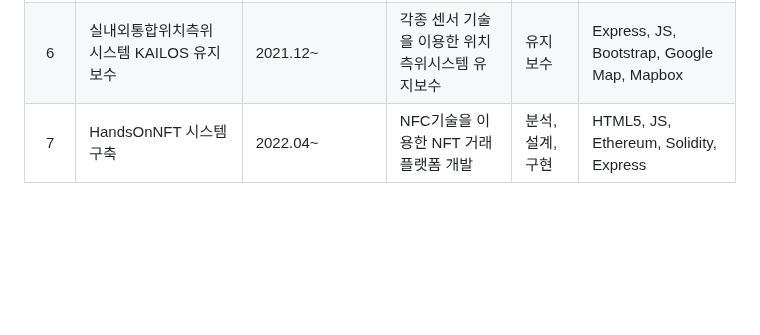
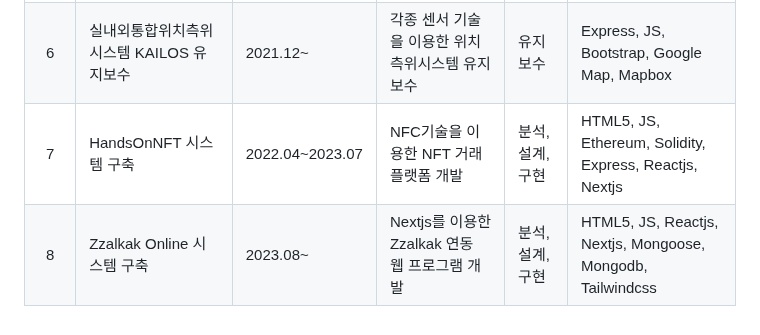
Before and after one commit to nimuni/nimuni, a Markdown page: README.md, the part around one of its changes. Rendered like a GitHub page; blank space fills up the shorter version.

Commit message:
Update README.md
7완료 8추가

```diff
--- a/README.md
+++ b/README.md
@@ -33,7 +34,8 @@ I'm Yimoon Kang
 |4|국방과학연구소 e-감사시스템 구축|2019.03~2019.06|e-감사시스템 구축|분석, 설계, 구현|HTML5, Jquery, JS, Java, MySQL|
 |5|ZZALKAK 키오스크 프로그램 개발|2019.08~2021.12|AR 사진촬영 키오스크 프로그램 개발 및 유지보수|분석, 설계, 구현|HTML5, JS, CSS3, Electron.js, Vue.js, Vuetify|
 |6|실내외통합위치측위 시스템 KAILOS 유지보수|2021.12~|각종 센서 기술을 이용한 위치측위시스템 유지보수|유지보수|Express, JS, Bootstrap, Google Map, Mapbox|
-|7|HandsOnNFT 시스템 구축|2022.04~|NFC기술을 이용한 NFT 거래 플랫폼 개발|분석, 설계, 구현|HTML5, JS, Ethereum, Solidity, Express|
+|7|HandsOnNFT 시스템 구축|2022.04~2023.07|NFC기술을 이용한 NFT 거래 플랫폼 개발|분석, 설계, 구현|HTML5, JS, Ethereum, Solidity, Express, Reactjs, Nextjs|
+|8|Zzalkak Online 시스템 구축|2023.08~|Nextjs를 이용한 Zzalkak 연동 웹 프로그램 개발|분석, 설계, 구현|HTML5, JS, Reactjs, Nextjs, Mongoose, Mongodb, Tailwindcss|
 
 <!--
 **nimuni/nimuni** is a ✨ _special_ ✨ repository because its `README.md` (this file) appears on your GitHub profile.
```
Also changed, not shown: other parts of README.md (+1 -0 lines).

-- PROBLEM TO SOLVE --
Your answer must be a copy of every line in the data above that holds the string "Express".

-- PROBLEM SOLUTION --
 |6|실내외통합위치측위 시스템 KAILOS 유지보수|2021.12~|각종 센서 기술을 이용한 위치측위시스템 유지보수|유지보수|Express, JS, Bootstrap, Google Map, Mapbox|
-|7|HandsOnNFT 시스템 구축|2022.04~|NFC기술을 이용한 NFT 거래 플랫폼 개발|분석, 설계, 구현|HTML5, JS, Ethereum, Solidity, Express|
+|7|HandsOnNFT 시스템 구축|2022.04~2023.07|NFC기술을 이용한 NFT 거래 플랫폼 개발|분석, 설계, 구현|HTML5, JS, Ethereum, Solidity, Express, Reactjs, Nextjs|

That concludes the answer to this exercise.